• [Records supplied]
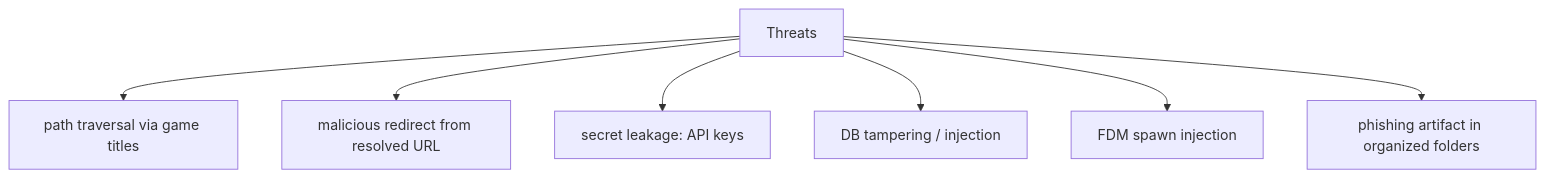
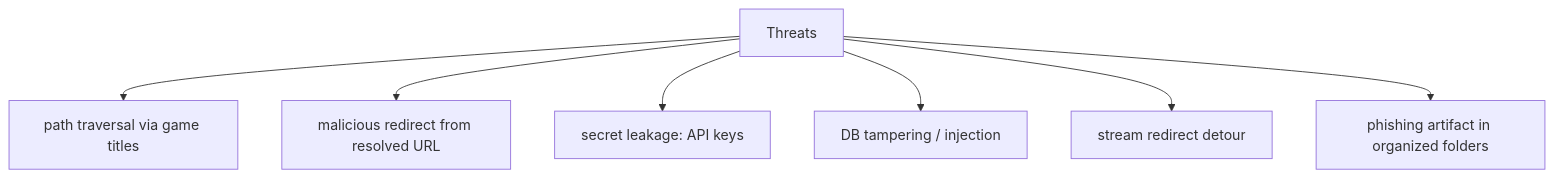
One commit to HELIX-Origin/LewdZone-Launcher changed the diagram in .agents/agents/review/security-auditor/security-auditor.md. Above: the diagram before and after it, drawn with Mermaid. The commit also changed other lines of this file and 19 other files, not shown here.

````diff
--- a/.agents/agents/review/security-auditor/security-auditor.md
+++ b/.agents/agents/review/security-auditor/security-auditor.md
@@ -18,9 +18,9 @@
 ```mermaid
 flowchart TD
     T[Threats] --> P[path traversal via game titles]
     T --> R[malicious redirect from resolved URL]
     T --> S["secret leakage: API keys"]
     T --> D["DB tampering / injection"]
-    T --> F[FDM spawn injection]
+    T --> F[stream redirect detour]
     T --> C[phishing artifact in organized folders]
 ```
````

• [Work request]
When you copy the data above, keep each line exact and omit the pictures.

• [Exercise output]
One commit to HELIX-Origin/LewdZone-Launcher changed the diagram in .agents/agents/review/security-auditor/security-auditor.md. Above: the diagram before and after it, drawn with Mermaid. The commit also changed other lines of this file and 19 other files, not shown here.

````diff
--- a/.agents/agents/review/security-auditor/security-auditor.md
+++ b/.agents/agents/review/security-auditor/security-auditor.md
@@ -18,9 +18,9 @@
 ```mermaid
 flowchart TD
     T[Threats] --> P[path traversal via game titles]
     T --> R[malicious redirect from resolved URL]
     T --> S["secret leakage: API keys"]
     T --> D["DB tampering / injection"]
-    T --> F[FDM spawn injection]
+    T --> F[stream redirect detour]
     T --> C[phishing artifact in organized folders]
 ```
````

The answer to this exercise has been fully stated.